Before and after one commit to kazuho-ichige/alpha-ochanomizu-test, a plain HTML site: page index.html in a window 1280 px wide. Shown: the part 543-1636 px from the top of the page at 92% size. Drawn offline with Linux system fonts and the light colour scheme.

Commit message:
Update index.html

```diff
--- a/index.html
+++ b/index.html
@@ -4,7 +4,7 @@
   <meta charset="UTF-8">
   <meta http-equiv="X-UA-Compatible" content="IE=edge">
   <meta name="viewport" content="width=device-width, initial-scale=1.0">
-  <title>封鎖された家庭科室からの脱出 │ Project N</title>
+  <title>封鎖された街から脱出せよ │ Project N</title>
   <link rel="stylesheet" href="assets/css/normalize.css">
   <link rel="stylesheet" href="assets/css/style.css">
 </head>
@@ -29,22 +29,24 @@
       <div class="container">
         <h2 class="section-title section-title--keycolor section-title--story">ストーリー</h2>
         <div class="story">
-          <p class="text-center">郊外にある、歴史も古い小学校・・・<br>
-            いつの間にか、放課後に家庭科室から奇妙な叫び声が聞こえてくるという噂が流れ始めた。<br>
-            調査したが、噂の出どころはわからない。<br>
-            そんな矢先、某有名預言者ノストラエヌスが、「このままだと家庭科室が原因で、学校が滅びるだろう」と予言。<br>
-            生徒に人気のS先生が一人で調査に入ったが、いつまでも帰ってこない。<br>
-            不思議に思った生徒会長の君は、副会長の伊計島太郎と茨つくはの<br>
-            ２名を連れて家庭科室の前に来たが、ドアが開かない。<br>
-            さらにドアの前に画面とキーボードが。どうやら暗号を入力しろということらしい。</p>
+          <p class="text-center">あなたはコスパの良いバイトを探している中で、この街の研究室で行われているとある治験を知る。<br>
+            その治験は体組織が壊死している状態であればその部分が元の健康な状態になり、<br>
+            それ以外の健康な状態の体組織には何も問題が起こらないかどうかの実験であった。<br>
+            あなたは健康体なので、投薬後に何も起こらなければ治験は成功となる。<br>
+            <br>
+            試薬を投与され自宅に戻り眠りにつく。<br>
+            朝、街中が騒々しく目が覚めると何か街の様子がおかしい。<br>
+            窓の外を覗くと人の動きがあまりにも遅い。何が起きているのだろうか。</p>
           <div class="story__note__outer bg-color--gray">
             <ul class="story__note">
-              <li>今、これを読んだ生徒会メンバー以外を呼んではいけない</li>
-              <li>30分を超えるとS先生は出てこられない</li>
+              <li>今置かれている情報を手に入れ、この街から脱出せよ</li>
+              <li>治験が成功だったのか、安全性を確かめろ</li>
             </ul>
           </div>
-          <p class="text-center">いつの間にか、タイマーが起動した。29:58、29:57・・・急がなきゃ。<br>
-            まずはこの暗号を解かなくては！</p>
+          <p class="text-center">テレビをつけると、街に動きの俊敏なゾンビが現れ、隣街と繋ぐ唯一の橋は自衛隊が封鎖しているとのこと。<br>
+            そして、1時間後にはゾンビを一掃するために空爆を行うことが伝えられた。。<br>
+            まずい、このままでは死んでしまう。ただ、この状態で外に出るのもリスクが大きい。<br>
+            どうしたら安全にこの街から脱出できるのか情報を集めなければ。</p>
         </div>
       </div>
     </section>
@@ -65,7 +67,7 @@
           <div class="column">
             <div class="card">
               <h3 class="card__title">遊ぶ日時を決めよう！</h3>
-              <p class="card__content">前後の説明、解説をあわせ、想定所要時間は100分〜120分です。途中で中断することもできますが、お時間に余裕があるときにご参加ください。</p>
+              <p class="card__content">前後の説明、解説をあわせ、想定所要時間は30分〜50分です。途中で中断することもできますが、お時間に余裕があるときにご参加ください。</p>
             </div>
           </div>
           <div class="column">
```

Exercise: Please find every line in the listing that holds the string "center" and copy it.

Reply to the task:
-          <p class="text-center">郊外にある、歴史も古い小学校・・・<br>
+          <p class="text-center">あなたはコスパの良いバイトを探している中で、この街の研究室で行われているとある治験を知る。<br>
-          <p class="text-center">いつの間にか、タイマーが起動した。29:58、29:57・・・急がなきゃ。<br>
+          <p class="text-center">テレビをつけると、街に動きの俊敏なゾンビが現れ、隣街と繋ぐ唯一の橋は自衛隊が封鎖しているとのこと。<br>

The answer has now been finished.